Objection 2. Further, nothing is a subject of sin, except a power of the soul. But conscience is a subject of sin; for it is said of some that "their mind and conscience are defiled" (Titus 1:15). Therefore it seems that conscience is a power.

Objection 3. Further, conscience must of necessity be either an act, a habit, or a power. But it is not an act; for thus it would not always exist in man. Nor is it a habit; for conscience is not one thing but many, since we are directed in our actions by many habits of knowledge. Therefore conscience is a power.

On the contrary, Conscience can be laid aside. But a power cannot be laid aside. Therefore conscience is not a power.
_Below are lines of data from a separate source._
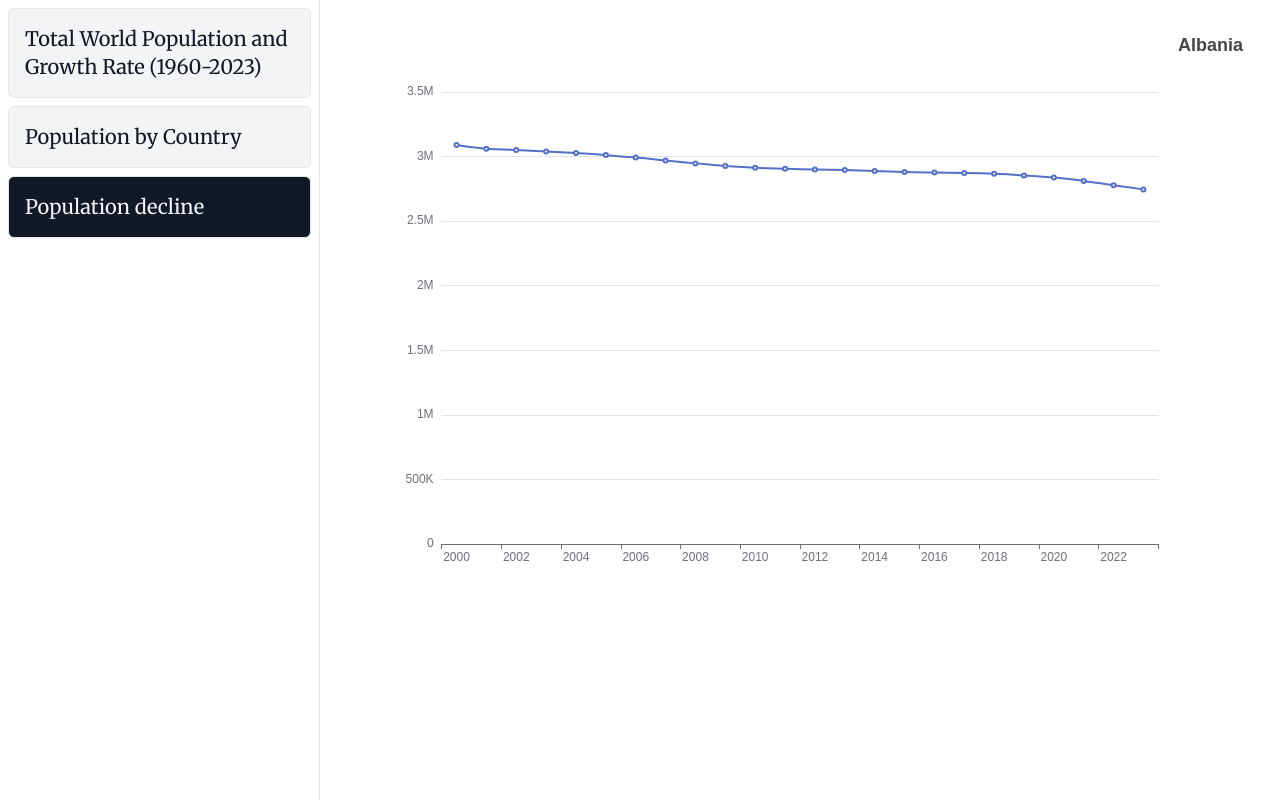
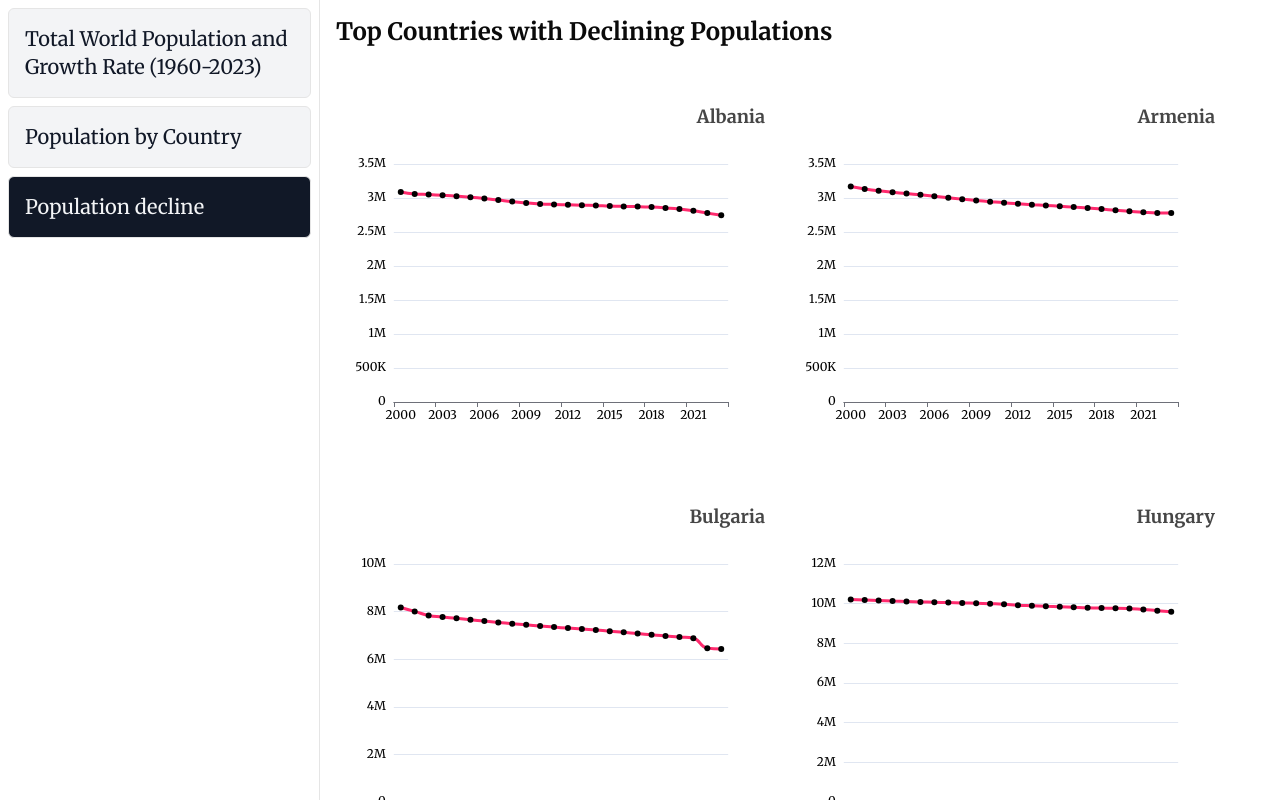
Before and after one commit to itsparasbisht/earth-population, a React (Vite) app: page / in a window 1280 px wide. Both pictures are taken after a click on the element "Population decline". Shown: the top 800 px of the page. Built offline with nearby package versions, Linux system fonts and the light colour scheme.

Commit message:
population decline plotted for all top countries

```diff
--- a/src/plots/PopulationDeclineByCountry.tsx
+++ b/src/plots/PopulationDeclineByCountry.tsx
@@ -12,19 +12,26 @@ export default function PopulationDeclineByCountry({
 }: PopulationDeclineProps) {
   useEffect(() => {
     if (data) {
-      generatePlot(data[0]);
+      for (let item of data) generatePlot(item);
     }
   }, [data]);
 
   return (
     <div className="w-full h-full p-4">
-      <div id="countries-population" className="w-full h-[80%] p-4"></div>
+      <h2 className="text-2xl font-semibold mb-10">
+        Top Countries with Declining Populations
+      </h2>
+      <div className="flex flex-wrap">
+        {data.map((item) => (
+          <div id={`${item.country}`} className="w-[450px] h-[400px] p-4"></div>
+        ))}
+      </div>
     </div>
   );
 }
 
 function generatePlot(data: PopulationDecline) {
-  let plotEl = document.getElementById("countries-population");
+  let plotEl = document.getElementById(data.country);
   let plot = echarts.init(plotEl);
 
   const yearList = data.data.map((entry) => entry.year);
@@ -68,8 +75,22 @@ function generatePlot(data: PopulationDecline) {
         data: populationList,
         type: "line",
         smooth: true,
+        showSymbol: true,
+        symbol: "circle",
+        symbolSize: 6,
+        itemStyle: {
+          color: "black",
+        },
+        lineStyle: {
+          color: "#ff2b6e",
+          width: 3,
+        },
       },
     ],
+    textStyle: {
+      color: "black",
+      fontFamily: "Merriweather",
+    },
   };
 
   option && plot.setOption(option);
```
I answer that, Properly speaking, conscience is not a power, but an act. This is evident both from the very name and from those things which in the common way of speaking are attributed to conscience. For conscience, according to the very nature of the word, implies the relation of knowledge to something: for conscience may be resolved into "cum alio scientia," i.e. knowledge applied to an individual case. But the application of knowledge to something is done by some act. Wherefore from this explanation of the name it is clear that conscience is an act.

The same is manifest from those things which are attributed to conscience. For conscience is said to witness, to bind, or incite, and also to accuse, torment, or rebuke. And all these follow the application of knowledge or science to what we do: which application is made in three ways. One way in so far as we recognize that we have done or not done something; "Thy conscience knoweth that thou hast often spoken evil of others" (Ecclesiastes 7:23), and according to this, conscience is said to witness. In another way, so far as through the conscience we judge that something should be done or not done; and in this sense, conscience is said to incite or to bind. In the third way, so far as by conscience we judge that something done is well done or ill done, and in this sense conscience is said to excuse, accuse, or torment. Now, it is clear that all these things follow the actual application of knowledge to what we do. Wherefore, properly speaking, conscience denominates an act. But since habit is a principle of act, sometimes the name conscience is given to the first natural habit--namely, "synderesis": thus Jerome calls "synderesis" conscience (Gloss. Ezekiel 1:6); Basil [Hom. in princ. Proverb.], the "natural power of judgment," and Damascene [De Fide Orth. iv. 22 says that it is the "law of our intellect." For it is customary for causes and effects to be called after one another.

Reply to Objection 1. Conscience is called a spirit, so far as spirit is the same as mind; because conscience is a certain pronouncement of the mind.

Reply to Objection 2. The conscience is said to be defiled, not as a subject, but as the thing known is in knowledge; so far as someone knows he is defiled.

Reply to Objection 3. Although an act does not always remain in itself, yet it always remains in its cause, which is power and habit. Now all the habits by which conscience is formed, although many, nevertheless have their efficacy from one first habit, the habit of first principles, which is called "synderesis". And for this special reason, this habit is sometimes called conscience, as we have said above.


47 GS 16.
48 Cf. ⇒ Rom 2:14-16.
49 Cf. ⇒ Rom 1:32.
50 John Henry Cardinal Newman, "Letter to the Duke of Norfolk," V, in Certain Difficulties felt by Anglicans in Catholic Teaching II (London: Longmans Green, 1885), 248.
51 St. Augustine, In ep Jo. 8, 9: PL 35, 2041.
52 1 ⇒ Jn 3:19-20.
53 DH 3 # 2.